Dataset entries

Start of Block

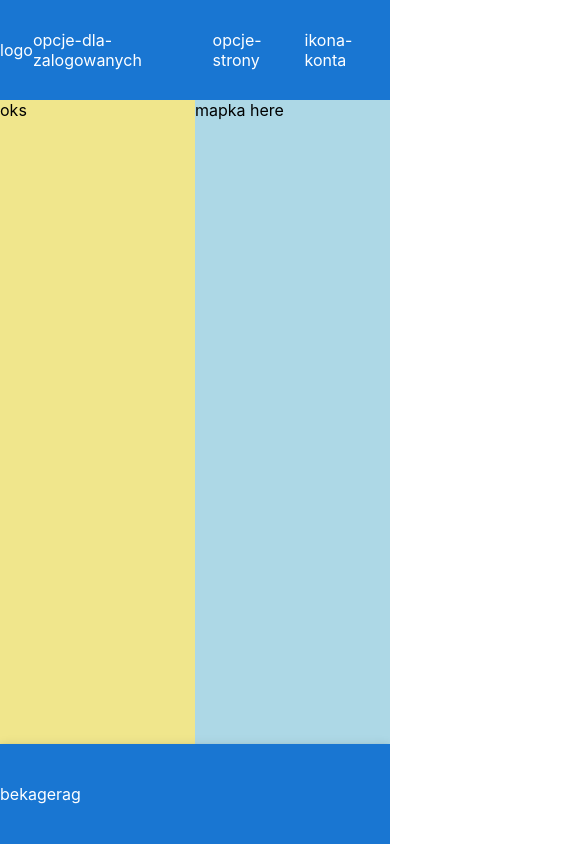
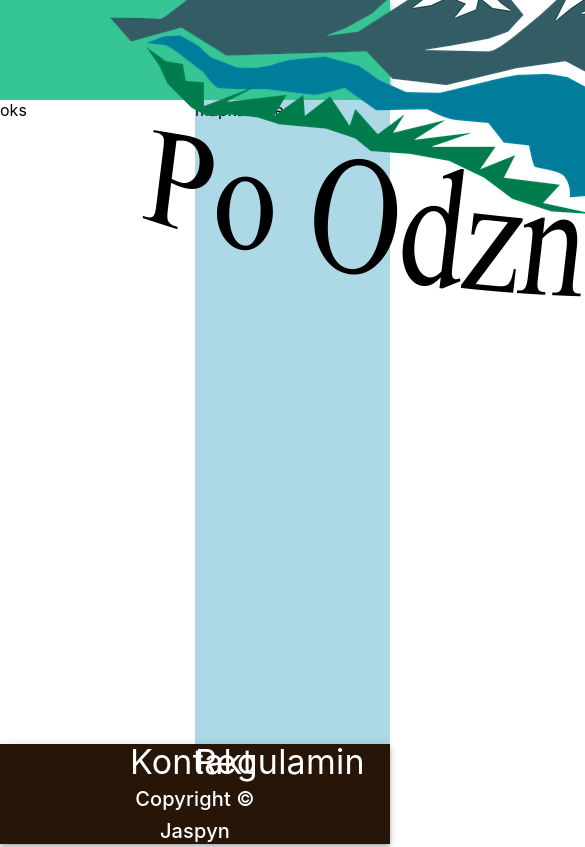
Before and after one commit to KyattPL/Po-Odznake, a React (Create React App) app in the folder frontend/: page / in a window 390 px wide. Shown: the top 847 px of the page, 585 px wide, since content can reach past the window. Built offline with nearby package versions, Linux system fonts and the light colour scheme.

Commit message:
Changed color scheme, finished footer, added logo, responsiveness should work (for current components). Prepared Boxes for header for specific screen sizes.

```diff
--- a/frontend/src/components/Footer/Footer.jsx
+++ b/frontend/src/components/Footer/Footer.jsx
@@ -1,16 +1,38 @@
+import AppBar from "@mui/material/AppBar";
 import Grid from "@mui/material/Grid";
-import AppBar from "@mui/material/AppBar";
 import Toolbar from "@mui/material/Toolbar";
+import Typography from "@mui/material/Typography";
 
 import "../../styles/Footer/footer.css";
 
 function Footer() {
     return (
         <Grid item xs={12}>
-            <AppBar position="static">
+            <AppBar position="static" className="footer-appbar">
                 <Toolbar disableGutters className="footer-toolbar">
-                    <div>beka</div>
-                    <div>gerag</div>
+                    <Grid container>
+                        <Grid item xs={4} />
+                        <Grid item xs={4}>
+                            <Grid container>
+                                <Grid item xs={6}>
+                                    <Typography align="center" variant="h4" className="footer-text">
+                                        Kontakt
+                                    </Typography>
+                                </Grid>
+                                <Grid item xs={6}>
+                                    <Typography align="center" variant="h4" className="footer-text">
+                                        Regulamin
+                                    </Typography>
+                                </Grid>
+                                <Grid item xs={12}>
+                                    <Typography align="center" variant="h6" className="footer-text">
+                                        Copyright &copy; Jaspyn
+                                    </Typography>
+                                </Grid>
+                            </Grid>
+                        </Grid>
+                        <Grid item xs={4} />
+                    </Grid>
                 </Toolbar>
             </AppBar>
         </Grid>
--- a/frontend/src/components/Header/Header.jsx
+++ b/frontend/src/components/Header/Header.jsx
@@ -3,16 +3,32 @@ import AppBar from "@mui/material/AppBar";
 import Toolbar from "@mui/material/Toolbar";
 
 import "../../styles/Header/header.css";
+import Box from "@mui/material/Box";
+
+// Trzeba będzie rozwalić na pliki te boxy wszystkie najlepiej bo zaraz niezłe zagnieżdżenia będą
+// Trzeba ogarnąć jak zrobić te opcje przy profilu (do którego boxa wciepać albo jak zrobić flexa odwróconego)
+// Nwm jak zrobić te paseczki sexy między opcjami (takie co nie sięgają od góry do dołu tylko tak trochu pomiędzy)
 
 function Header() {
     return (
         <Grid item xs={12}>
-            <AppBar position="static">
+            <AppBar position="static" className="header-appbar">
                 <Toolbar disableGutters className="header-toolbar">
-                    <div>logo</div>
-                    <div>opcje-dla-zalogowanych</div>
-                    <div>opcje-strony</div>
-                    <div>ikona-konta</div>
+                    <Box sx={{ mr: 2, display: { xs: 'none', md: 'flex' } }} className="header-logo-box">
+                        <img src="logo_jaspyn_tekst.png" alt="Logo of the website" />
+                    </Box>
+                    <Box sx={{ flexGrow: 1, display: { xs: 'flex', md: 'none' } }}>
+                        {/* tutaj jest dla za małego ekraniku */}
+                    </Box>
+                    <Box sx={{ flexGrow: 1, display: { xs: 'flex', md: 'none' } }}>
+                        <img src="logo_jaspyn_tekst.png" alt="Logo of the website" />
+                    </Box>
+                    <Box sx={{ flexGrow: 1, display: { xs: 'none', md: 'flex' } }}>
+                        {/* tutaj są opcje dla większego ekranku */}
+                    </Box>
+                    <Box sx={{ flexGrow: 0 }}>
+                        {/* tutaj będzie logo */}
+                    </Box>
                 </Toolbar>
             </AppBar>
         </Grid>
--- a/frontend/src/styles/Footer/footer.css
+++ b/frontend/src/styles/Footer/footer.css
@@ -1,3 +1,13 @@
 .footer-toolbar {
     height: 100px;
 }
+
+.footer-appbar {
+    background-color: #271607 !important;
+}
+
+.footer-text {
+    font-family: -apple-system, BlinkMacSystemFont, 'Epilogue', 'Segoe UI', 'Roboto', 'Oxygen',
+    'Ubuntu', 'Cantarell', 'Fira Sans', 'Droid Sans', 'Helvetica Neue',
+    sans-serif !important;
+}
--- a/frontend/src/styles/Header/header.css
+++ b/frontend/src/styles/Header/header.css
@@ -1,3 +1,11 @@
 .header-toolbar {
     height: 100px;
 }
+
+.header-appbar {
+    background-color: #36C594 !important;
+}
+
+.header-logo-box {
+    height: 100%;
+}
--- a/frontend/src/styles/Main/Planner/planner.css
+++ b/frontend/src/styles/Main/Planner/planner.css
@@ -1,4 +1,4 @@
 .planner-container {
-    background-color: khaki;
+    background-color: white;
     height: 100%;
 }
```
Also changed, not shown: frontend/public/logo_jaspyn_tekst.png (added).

End of Block

*EXERCISE*. Type the entries again verbatim. Any pictures should be skipped.

*TASK RESULT*.
Before and after one commit to KyattPL/Po-Odznake, a React (Create React App) app in the folder frontend/: page / in a window 390 px wide. Shown: the top 847 px of the page, 585 px wide, since content can reach past the window. Built offline with nearby package versions, Linux system fonts and the light colour scheme.

Commit message:
Changed color scheme, finished footer, added logo, responsiveness should work (for current components). Prepared Boxes for header for specific screen sizes.

```diff
--- a/frontend/src/components/Footer/Footer.jsx
+++ b/frontend/src/components/Footer/Footer.jsx
@@ -1,16 +1,38 @@
+import AppBar from "@mui/material/AppBar";
 import Grid from "@mui/material/Grid";
-import AppBar from "@mui/material/AppBar";
 import Toolbar from "@mui/material/Toolbar";
+import Typography from "@mui/material/Typography";
 
 import "../../styles/Footer/footer.css";
 
 function Footer() {
     return (
         <Grid item xs={12}>
-            <AppBar position="static">
+            <AppBar position="static" className="footer-appbar">
                 <Toolbar disableGutters className="footer-toolbar">
-                    <div>beka</div>
-                    <div>gerag</div>
+                    <Grid container>
+                        <Grid item xs={4} />
+                        <Grid item xs={4}>
+                            <Grid container>
+                                <Grid item xs={6}>
+                                    <Typography align="center" variant="h4" className="footer-text">
+                                        Kontakt
+                                    </Typography>
+                                </Grid>
+                                <Grid item xs={6}>
+                                    <Typography align="center" variant="h4" className="footer-text">
+                                        Regulamin
+                                    </Typography>
+                                </Grid>
+                                <Grid item xs={12}>
+                                    <Typography align="center" variant="h6" className="footer-text">
+                                        Copyright &copy; Jaspyn
+                                    </Typography>
+                                </Grid>
+                            </Grid>
+                        </Grid>
+                        <Grid item xs={4} />
+                    </Grid>
                 </Toolbar>
             </AppBar>
         </Grid>
--- a/frontend/src/components/Header/Header.jsx
+++ b/frontend/src/components/Header/Header.jsx
@@ -3,16 +3,32 @@ import AppBar from "@mui/material/AppBar";
 import Toolbar from "@mui/material/Toolbar";
 
 import "../../styles/Header/header.css";
+import Box from "@mui/material/Box";
+
+// Trzeba będzie rozwalić na pliki te boxy wszystkie najlepiej bo zaraz niezłe zagnieżdżenia będą
+// Trzeba ogarnąć jak zrobić te opcje przy profilu (do którego boxa wciepać albo jak zrobić flexa odwróconego)
+// Nwm jak zrobić te paseczki sexy między opcjami (takie co nie sięgają od góry do dołu tylko tak trochu pomiędzy)
 
 function Header() {
     return (
         <Grid item xs={12}>
-            <AppBar position="static">
+            <AppBar position="static" className="header-appbar">
                 <Toolbar disableGutters className="header-toolbar">
-                    <div>logo</div>
-                    <div>opcje-dla-zalogowanych</div>
-                    <div>opcje-strony</div>
-                    <div>ikona-konta</div>
+                    <Box sx={{ mr: 2, display: { xs: 'none', md: 'flex' } }} className="header-logo-box">
+                        <img src="logo_jaspyn_tekst.png" alt="Logo of the website" />
+                    </Box>
+                    <Box sx={{ flexGrow: 1, display: { xs: 'flex', md: 'none' } }}>
+                        {/* tutaj jest dla za małego ekraniku */}
+                    </Box>
+                    <Box sx={{ flexGrow: 1, display: { xs: 'flex', md: 'none' } }}>
+                        <img src="logo_jaspyn_tekst.png" alt="Logo of the website" />
+                    </Box>
+                    <Box sx={{ flexGrow: 1, display: { xs: 'none', md: 'flex' } }}>
+                        {/* tutaj są opcje dla większego ekranku */}
+                    </Box>
+                    <Box sx={{ flexGrow: 0 }}>
+                        {/* tutaj będzie logo */}
+                    </Box>
                 </Toolbar>
             </AppBar>
         </Grid>
--- a/frontend/src/styles/Footer/footer.css
+++ b/frontend/src/styles/Footer/footer.css
@@ -1,3 +1,13 @@
 .footer-toolbar {
     height: 100px;
 }
+
+.footer-appbar {
+    background-color: #271607 !important;
+}
+
+.footer-text {
+    font-family: -apple-system, BlinkMacSystemFont, 'Epilogue', 'Segoe UI', 'Roboto', 'Oxygen',
+    'Ubuntu', 'Cantarell', 'Fira Sans', 'Droid Sans', 'Helvetica Neue',
+    sans-serif !important;
+}
--- a/frontend/src/styles/Header/header.css
+++ b/frontend/src/styles/Header/header.css
@@ -1,3 +1,11 @@
 .header-toolbar {
     height: 100px;
 }
+
+.header-appbar {
+    background-color: #36C594 !important;
+}
+
+.header-logo-box {
+    height: 100%;
+}
--- a/frontend/src/styles/Main/Planner/planner.css
+++ b/frontend/src/styles/Main/Planner/planner.css
@@ -1,4 +1,4 @@
 .planner-container {
-    background-color: khaki;
+    background-color: white;
     height: 100%;
 }
```
Also changed, not shown: frontend/public/logo_jaspyn_tekst.png (added).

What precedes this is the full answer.